**EXERCISE REQUIREMENTS**: Exact copies of the records below are needed, free of pictures.
*** EXTRACTED MATERIAL ***
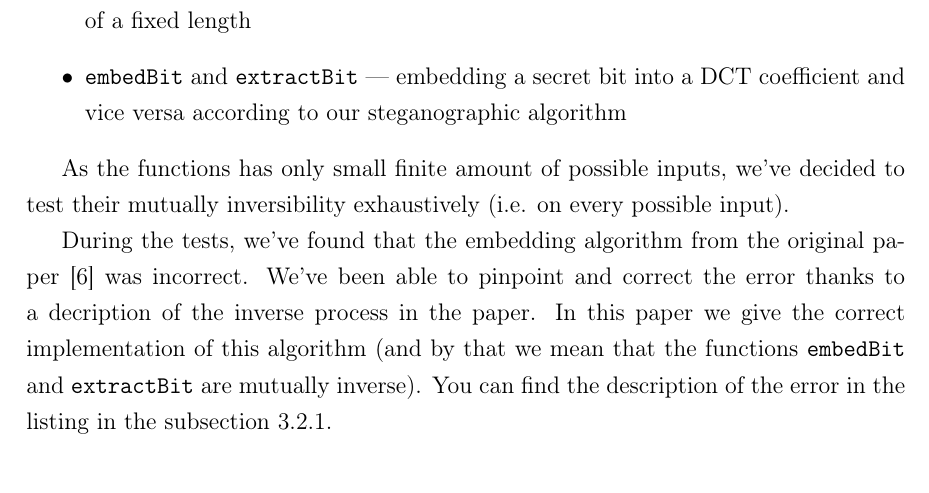
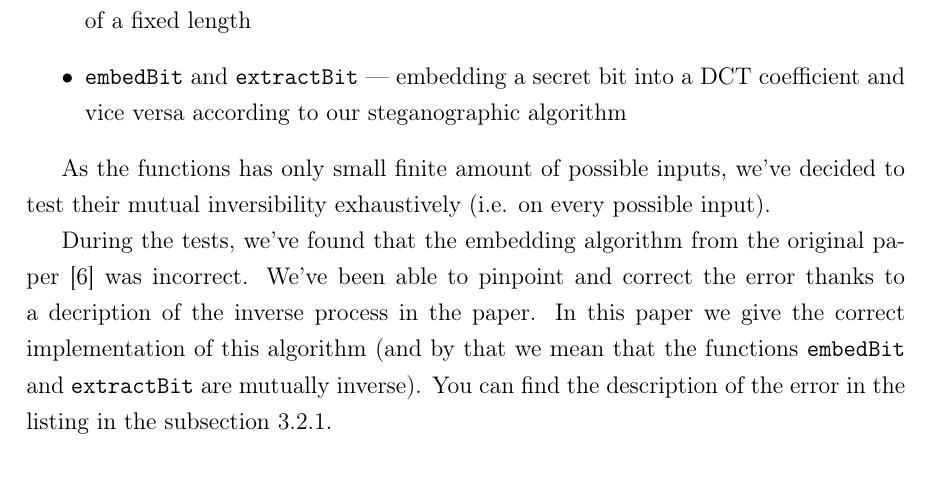
Before and after one commit to japdlsd/steganogram-bc-thesis, a LaTeX thesis (main.tex, which reads implementation.tex): part of page 30 of 34, cut so that both start at the same text. Compiled offline with pdfLaTeX.

Commit message:
Fixed a typo

```diff
--- a/implementation.tex
+++ b/implementation.tex
@@ -101,7 +101,7 @@ The steganographic algorithm has three main pairs of transformation functions:
 \end{itemize}
 
 As the functions has only small finite amount of possible inputs, we've decided
-to test their mutually inversibility exhaustively (i.e. on every possible input).
+to test their mutual inversibility exhaustively (i.e. on every possible input).
 
 During the tests, we've found that the embedding algorithm from the original
 paper \cite{liu2008high} was incorrect. We've been able to pinpoint and correct
```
*** End of EXTRACTED MATERIAL ***
**EXERCISE SOLUTION**:
Before and after one commit to japdlsd/steganogram-bc-thesis, a LaTeX thesis (main.tex, which reads implementation.tex): part of page 30 of 34, cut so that both start at the same text. Compiled offline with pdfLaTeX.

Commit message:
Fixed a typo

```diff
--- a/implementation.tex
+++ b/implementation.tex
@@ -101,7 +101,7 @@ The steganographic algorithm has three main pairs of transformation functions:
 \end{itemize}
 
 As the functions has only small finite amount of possible inputs, we've decided
-to test their mutually inversibility exhaustively (i.e. on every possible input).
+to test their mutual inversibility exhaustively (i.e. on every possible input).
 
 During the tests, we've found that the embedding algorithm from the original
 paper \cite{liu2008high} was incorrect. We've been able to pinpoint and correct
```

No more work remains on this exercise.